Others suggest that this hibernating form of magic is simply another expression of magical gift or talent. Perhaps dragonflies do not have sufficient power to do grand spells or feats of destruction - but they still have a spark of magic deep inside, different from the energy we are used to. This magic that we cannot perceive may be what draws Muggles and wizards alike to these ethereal creatures: sensing that there is some breed of allure or magic that we have yet to access or understand. I tend to be of the opinion that, as many forms of magic as we see in explicitly magical beings and creatures, from centaurs to house-elves to witches and wizards, it makes more sense that many other expressions of a magical gene of some sort exist in the world.

There is another more romantic inclination that some have, though it isn’t currently a very popular theory. The thought is that these small creatures with untapped magical talent were once very powerful elementals on Earth. Or, in a more biological sense, that they were much like fairies, although some folk tales tell of them being much more powerful than even we, witches and wizards, are. Something happened to the magic in these tales, either a great suffering and loss as a community or a simple fading of faith and power, and they slowly diminished. Eventually magic became a vestigial organ, or a part of the creature that once held use, but slowly fell into idleness. An example of this is our own appendix and even our wisdom teeth. When I was young, my mother used to speak of the little inexplicable displays of magic in the world this way to my cousins and myself: that powerfully benevolent magical beings once ruled our world, but a great sadness caused them to diminish and eventually disappear. This is, of course, the least likely of scenarios, but in lieu of answers, some will (entirely understandably) hold whichever notion gives them the most happiness.

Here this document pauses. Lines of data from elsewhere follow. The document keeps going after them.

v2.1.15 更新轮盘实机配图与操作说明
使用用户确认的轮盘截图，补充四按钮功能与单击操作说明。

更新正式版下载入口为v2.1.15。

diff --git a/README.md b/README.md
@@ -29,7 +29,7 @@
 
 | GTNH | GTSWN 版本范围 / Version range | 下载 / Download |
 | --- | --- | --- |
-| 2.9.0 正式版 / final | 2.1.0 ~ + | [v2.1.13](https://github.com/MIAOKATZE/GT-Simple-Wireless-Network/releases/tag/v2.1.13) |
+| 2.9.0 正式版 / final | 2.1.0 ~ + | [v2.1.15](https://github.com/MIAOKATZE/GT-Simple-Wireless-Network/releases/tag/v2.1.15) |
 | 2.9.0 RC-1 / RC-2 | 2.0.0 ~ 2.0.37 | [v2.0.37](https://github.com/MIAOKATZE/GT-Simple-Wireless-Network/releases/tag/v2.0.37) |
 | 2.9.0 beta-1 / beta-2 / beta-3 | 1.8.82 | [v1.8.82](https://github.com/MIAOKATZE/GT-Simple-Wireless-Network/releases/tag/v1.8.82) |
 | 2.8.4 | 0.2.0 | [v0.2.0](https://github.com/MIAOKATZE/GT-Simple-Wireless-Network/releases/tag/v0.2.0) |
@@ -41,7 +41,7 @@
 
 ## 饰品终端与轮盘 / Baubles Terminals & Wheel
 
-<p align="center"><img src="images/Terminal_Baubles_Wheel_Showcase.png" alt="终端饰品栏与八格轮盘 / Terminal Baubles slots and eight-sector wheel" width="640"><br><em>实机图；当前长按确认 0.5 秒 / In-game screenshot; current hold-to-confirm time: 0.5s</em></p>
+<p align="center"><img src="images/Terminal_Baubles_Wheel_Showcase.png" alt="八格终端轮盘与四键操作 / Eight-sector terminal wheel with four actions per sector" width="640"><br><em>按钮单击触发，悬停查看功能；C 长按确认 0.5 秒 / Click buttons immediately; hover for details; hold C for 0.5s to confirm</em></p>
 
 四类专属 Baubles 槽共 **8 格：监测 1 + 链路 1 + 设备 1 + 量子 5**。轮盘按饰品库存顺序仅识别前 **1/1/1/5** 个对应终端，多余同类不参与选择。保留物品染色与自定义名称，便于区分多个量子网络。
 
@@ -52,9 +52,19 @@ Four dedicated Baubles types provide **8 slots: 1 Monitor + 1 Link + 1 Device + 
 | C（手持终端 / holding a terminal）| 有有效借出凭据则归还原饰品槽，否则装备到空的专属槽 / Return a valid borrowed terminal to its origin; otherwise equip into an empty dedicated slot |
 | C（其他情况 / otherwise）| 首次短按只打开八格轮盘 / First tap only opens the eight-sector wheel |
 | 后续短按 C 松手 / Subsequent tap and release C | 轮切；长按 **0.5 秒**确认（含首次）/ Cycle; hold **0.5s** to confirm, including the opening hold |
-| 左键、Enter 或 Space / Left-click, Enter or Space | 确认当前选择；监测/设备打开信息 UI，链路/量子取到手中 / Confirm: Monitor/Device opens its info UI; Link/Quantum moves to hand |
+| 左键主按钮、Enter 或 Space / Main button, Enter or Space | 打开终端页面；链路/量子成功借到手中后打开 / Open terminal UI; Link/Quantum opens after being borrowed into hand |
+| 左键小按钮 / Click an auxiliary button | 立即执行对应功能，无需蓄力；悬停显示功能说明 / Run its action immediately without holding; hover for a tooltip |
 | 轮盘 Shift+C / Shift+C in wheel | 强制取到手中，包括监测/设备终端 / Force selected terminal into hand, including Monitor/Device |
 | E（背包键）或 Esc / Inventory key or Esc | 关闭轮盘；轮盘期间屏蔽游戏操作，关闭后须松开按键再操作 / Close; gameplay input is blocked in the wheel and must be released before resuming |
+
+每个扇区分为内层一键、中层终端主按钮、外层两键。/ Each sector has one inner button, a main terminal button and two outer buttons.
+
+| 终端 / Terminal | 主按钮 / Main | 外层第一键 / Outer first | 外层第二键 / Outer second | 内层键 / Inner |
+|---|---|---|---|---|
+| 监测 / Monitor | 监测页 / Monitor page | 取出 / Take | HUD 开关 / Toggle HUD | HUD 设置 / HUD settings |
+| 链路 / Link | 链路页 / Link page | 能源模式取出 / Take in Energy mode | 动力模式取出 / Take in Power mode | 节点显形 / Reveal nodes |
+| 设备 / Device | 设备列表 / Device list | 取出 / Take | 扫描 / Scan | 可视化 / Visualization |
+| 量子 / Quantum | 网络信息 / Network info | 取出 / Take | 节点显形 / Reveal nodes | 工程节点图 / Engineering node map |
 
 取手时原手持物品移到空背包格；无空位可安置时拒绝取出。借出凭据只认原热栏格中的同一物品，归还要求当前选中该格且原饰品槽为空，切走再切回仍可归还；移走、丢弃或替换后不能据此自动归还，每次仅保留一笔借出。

That is all for today’s lesson! I hope you took careful notes, as ingredients are a crucial building block to your foundational knowledge of brewing. Please note that you have a quiz to complete for homework this week and that we will have a lab next class.


Original lesson written by Professor Lucrezia Batyaeva
Image credits
here, here, and here

This course provides an introduction to potions and potioneering. First Years will learn safety and fundamental potions usage, terms, brewing, and basic theory. We will cover major ingredients as well as some history of potions. Enroll